The train is destined for El Segundo Mine, located on the Lee Ranch Subdivision. This virtual ID is located to the east of Gallup, through exits 3 and 4. Set a route out of the yard onto the main line, and send the train towards either of these exits.
When the train leaves the map and the Train Leaving Map dialog opens, make sure the Local Delivery option is selected, and press Save Train to HD. Local Delivery allows cars to be delivered without sending them to a siding, both for virtual IDs and for cars destined to a non-virtual map. When a train is sent to local delivery, it must consist of cars for only one map; if several virtual IDs exist, cars for each one must be delivered on separate trains.
After a train is sent to Local Delivery, it returns to the current map, and can be brought in via the Inbound Trains window (Ctrl-Z). Trains sent to local delivery will also be automatically turned around on return. Bring the train back into the map, and open the Train Information window so that we can assign the correct TSAR for its loaded journey to Victorville. Open the BNSF TSAR window, and select BNSF C-ESMVVC to Victorville. If you find it difficult to find the TSAR - and there are many, many trains that pass through Gallup! - you can use the O/Here button at the top to restrict symbols to only those originating at a specific map, and select "Lee Ranch Subdivision" from the MIM Yard dropdown to show only symbols originating on that subdivision. Assign the TSAR and press "Finish" on the Train Information window.
Finally, set the route back towards Exits 1 and 2, sending it back towards California via the next map in its route, Barstow CA. Once it has left, close the map and upload the train.
You have now learnt about several of FYM's features beyond loading and unloading cars at sidings, which you covered in tutorials 1 and 2. Fuelling locomotives and repairing cars are operations you will need to carry out at many maps in FYM, and players appreciate neighbouring yardmasters who ensure that trains are kept well fuelled.

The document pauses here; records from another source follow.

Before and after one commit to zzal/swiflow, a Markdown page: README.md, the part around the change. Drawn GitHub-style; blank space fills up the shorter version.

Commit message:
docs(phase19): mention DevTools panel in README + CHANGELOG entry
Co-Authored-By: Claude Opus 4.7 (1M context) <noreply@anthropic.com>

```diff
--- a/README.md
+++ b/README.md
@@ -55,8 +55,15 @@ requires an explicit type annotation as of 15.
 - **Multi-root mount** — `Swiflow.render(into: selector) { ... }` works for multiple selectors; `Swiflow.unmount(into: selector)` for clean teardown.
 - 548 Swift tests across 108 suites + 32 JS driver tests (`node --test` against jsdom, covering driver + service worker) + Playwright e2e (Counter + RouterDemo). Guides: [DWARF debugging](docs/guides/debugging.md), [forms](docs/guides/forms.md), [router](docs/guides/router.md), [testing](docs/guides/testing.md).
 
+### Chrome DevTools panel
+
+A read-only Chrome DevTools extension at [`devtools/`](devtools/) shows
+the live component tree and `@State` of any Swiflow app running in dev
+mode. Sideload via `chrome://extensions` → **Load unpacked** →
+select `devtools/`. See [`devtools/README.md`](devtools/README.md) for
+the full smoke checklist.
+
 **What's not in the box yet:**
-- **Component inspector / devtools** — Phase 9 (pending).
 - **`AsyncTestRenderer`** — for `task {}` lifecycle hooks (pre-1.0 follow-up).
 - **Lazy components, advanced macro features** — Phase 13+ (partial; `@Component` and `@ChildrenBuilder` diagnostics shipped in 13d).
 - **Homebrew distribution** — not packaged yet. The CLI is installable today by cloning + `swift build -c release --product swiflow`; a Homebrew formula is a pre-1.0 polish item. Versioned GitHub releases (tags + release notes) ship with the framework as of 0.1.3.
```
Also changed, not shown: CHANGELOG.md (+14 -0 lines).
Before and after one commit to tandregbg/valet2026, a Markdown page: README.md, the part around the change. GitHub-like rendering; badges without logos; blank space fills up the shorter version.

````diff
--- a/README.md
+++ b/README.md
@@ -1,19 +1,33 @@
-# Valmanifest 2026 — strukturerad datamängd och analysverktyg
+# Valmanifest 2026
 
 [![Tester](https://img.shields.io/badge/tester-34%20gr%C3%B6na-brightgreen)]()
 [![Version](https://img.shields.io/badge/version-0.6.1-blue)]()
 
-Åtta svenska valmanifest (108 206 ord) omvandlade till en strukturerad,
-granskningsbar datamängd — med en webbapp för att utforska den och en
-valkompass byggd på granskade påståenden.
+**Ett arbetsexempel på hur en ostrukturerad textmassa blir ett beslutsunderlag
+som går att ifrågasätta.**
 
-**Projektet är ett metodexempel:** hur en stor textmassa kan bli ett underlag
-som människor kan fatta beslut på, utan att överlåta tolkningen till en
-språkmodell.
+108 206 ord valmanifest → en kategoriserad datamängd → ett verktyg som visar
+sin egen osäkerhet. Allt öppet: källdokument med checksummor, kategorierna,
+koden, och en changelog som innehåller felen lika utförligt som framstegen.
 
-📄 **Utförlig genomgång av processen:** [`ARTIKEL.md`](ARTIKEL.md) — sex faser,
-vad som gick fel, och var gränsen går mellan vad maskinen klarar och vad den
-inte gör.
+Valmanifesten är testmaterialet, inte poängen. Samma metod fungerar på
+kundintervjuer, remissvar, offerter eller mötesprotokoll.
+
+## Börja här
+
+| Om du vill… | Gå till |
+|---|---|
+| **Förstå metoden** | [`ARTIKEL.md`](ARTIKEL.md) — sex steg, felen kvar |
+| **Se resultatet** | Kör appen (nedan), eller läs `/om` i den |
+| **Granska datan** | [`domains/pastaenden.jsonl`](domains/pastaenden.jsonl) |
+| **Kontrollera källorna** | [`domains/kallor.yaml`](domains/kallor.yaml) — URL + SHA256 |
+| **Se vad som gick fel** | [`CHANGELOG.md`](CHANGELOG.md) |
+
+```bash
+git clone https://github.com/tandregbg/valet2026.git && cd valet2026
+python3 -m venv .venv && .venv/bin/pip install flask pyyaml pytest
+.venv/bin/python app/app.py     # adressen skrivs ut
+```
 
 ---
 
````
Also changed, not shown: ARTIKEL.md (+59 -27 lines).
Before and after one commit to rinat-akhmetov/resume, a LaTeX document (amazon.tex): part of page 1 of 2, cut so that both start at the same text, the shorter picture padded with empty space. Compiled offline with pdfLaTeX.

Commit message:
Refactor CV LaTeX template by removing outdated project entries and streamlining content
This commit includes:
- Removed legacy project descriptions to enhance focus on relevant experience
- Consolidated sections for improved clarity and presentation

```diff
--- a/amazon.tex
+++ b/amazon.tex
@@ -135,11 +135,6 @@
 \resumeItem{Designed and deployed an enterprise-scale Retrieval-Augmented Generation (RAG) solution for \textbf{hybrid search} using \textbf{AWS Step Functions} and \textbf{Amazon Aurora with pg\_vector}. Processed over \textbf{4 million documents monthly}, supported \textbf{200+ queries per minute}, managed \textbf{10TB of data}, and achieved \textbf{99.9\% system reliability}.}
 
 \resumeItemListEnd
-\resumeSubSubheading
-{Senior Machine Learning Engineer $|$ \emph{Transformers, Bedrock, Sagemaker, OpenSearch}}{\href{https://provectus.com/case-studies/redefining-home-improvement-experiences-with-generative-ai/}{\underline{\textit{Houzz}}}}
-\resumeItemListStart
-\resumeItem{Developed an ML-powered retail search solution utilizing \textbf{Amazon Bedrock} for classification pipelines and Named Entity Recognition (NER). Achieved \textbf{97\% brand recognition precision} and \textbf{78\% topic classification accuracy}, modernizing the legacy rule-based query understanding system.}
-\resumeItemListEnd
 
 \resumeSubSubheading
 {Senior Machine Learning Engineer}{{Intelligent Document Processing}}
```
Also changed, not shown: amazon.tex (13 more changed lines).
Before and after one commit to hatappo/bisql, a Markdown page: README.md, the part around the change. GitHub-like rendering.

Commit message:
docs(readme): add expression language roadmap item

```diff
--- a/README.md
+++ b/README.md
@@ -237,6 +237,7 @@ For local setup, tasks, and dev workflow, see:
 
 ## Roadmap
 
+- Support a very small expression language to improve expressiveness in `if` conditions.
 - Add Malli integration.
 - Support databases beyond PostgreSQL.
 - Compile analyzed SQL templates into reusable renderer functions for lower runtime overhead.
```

As suggested at the end of Tutorial 1, you should look at becoming registered for the game, and applying for your first yards. See the notes at the end of Tutorial 1 for details on how to achieve these.